scipy.signal.windows.

# lanczos#

scipy.signal.windows.lanczos(M, *, sym=True)[source]#

Return a Lanczos window also known as a sinc window.

Parameters:
Mint

Number of points in the output window. If zero, an empty array is returned. An exception is thrown when it is negative.

symbool, optional

When True (default), generates a symmetric window, for use in filter design. When False, generates a periodic window, for use in spectral analysis.

Returns:
wndarray

The window, with the maximum value normalized to 1 (though the value 1 does not appear if M is even and sym is True).

Notes

The Lanczos window is defined as

$w(n) = sinc \left( \frac{2n}{M - 1} - 1 \right)$

where

$sinc(x) = \frac{\sin(\pi x)}{\pi x}$

The Lanczos window has reduced Gibbs oscillations and is widely used for filtering climate timeseries with good properties in the physical and spectral domains.

References

[1]

Lanczos, C., and Teichmann, T. (1957). Applied analysis. Physics Today, 10, 44.

[2]

Duchon C. E. (1979) Lanczos Filtering in One and Two Dimensions. Journal of Applied Meteorology, Vol 18, pp 1016-1022.

[3]

Thomson, R. E. and Emery, W. J. (2014) Data Analysis Methods in Physical Oceanography (Third Edition), Elsevier, pp 593-637.

[4]

Wikipedia, “Window function”, http://en.wikipedia.org/wiki/Window_function

Examples

Plot the window

>>> import numpy as np
>>> from scipy.signal.windows import lanczos
>>> from scipy.fft import fft, fftshift
>>> import matplotlib.pyplot as plt
>>> fig, ax = plt.subplots(1)
>>> window = lanczos(51)
>>> ax.plot(window)
>>> ax.set_title("Lanczos window")
>>> ax.set_ylabel("Amplitude")
>>> ax.set_xlabel("Sample")
>>> fig.tight_layout()
>>> plt.show()

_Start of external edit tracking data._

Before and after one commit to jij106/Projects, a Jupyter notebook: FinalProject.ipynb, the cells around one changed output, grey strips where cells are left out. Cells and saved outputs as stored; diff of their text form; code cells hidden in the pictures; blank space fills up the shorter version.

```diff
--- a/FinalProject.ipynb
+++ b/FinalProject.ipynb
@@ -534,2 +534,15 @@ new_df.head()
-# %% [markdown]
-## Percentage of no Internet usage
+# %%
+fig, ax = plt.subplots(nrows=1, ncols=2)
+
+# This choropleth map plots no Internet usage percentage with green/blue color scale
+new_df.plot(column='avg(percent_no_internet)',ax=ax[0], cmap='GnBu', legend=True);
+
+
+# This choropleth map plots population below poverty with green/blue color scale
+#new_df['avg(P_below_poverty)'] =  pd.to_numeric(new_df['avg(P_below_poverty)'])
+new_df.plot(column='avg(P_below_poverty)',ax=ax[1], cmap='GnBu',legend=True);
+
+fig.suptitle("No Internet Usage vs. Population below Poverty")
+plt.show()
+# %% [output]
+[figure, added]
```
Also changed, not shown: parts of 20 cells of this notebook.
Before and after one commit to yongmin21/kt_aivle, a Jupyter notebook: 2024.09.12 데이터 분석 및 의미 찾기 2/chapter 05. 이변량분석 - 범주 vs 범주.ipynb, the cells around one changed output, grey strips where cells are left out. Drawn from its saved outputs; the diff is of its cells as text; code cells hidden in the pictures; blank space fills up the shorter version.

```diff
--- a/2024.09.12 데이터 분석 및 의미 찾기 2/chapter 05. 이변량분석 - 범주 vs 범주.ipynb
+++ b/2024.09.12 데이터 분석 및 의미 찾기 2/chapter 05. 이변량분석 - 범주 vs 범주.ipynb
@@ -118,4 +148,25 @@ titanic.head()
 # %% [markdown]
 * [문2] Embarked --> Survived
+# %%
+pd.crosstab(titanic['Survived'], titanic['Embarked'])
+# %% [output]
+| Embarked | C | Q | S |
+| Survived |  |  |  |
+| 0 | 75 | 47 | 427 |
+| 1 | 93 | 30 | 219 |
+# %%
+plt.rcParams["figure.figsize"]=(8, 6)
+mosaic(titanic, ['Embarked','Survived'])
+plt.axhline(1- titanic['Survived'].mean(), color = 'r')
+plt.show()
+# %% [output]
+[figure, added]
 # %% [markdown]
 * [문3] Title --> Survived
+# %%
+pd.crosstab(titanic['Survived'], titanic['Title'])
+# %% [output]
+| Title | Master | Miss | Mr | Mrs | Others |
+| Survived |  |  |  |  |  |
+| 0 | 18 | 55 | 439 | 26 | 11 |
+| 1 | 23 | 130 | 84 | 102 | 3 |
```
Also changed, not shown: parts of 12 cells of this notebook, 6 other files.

and its frequency response:

>>> fig, ax = plt.subplots(1)
>>> A = fft(window, 2048) / (len(window)/2.0)
>>> freq = np.linspace(-0.5, 0.5, len(A))
>>> response = 20 * np.log10(np.abs(fftshift(A / abs(A).max())))
>>> ax.plot(freq, response)
>>> ax.set_xlim(-0.5, 0.5)
>>> ax.set_ylim(-120, 0)
>>> ax.set_title("Frequency response of the lanczos window")
>>> ax.set_ylabel("Normalized magnitude [dB]")
>>> ax.set_xlabel("Normalized frequency [cycles per sample]")
>>> fig.tight_layout()
>>> plt.show()